Written by Boston Biker on Nov 26

Often described as a laughable Bumblefuck Mayor Ford of Toronto became an evil specter to most of the bike world as one of the few mayors of a large city that was not just indifferent to cyclists, but was actually in a war against them.

An Ontario judge has ordered that Toronto Mayor Rob Ford be relieved of his duties as the city’s chief magistrate after it was found he violated conflict of interest rules, but the outspoken politician says he’ll fight the decision.

On Monday morning, Ontario Superior Court Justice Charles T. Hackland said in his ruling that the mayor violated the Municipal Conflict of Interest Act by speaking and participating in a council vote regarding a financial penalty he was ordered to pay after he was found to have violated council’s code of conduct by soliciting donations to his football charity using city materials.

The ruling would take effect in 14 days because Hackland said he recognized the decision “will necessitate administrative changes in the City of Toronto.”(read more)

Lets just take a moment to enjoy the removal of a truly awful public official, who also happened to hate cyclists.

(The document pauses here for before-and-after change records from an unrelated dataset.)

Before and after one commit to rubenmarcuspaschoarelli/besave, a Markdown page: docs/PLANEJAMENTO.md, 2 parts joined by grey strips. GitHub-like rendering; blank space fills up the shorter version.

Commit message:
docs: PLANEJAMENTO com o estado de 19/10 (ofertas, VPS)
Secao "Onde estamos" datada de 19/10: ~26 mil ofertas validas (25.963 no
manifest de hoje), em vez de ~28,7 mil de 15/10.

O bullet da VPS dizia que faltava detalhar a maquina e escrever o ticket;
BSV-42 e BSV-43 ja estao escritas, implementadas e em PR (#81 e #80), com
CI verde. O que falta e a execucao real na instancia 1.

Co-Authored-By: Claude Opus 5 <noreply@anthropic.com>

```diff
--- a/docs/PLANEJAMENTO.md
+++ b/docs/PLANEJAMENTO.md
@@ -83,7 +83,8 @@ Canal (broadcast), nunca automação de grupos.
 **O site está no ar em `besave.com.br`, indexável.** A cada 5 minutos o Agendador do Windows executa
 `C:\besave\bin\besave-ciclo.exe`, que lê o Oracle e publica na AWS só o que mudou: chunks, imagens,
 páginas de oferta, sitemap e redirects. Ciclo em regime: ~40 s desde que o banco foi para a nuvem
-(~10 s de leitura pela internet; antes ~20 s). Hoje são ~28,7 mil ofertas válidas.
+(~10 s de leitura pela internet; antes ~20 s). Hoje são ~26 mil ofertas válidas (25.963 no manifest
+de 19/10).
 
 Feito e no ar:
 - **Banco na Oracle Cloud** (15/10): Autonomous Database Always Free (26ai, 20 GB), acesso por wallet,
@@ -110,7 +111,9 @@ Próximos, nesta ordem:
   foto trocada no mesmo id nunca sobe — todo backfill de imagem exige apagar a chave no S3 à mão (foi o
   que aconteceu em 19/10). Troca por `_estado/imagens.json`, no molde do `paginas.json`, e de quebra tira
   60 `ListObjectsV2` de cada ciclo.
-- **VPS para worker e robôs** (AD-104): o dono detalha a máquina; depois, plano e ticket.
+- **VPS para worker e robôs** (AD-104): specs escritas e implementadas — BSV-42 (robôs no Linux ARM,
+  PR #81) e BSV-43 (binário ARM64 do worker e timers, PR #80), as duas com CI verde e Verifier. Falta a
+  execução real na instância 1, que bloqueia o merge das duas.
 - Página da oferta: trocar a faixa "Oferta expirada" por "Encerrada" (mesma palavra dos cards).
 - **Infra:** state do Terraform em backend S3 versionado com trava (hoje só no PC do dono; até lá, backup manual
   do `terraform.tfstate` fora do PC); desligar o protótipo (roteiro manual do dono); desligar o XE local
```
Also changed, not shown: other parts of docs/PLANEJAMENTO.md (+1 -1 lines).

I am not saying his horrible record on cycling infrastructure is what got him kicked out (it wasn’t), but I bet there are a lot of happy cyclists in Toronto today.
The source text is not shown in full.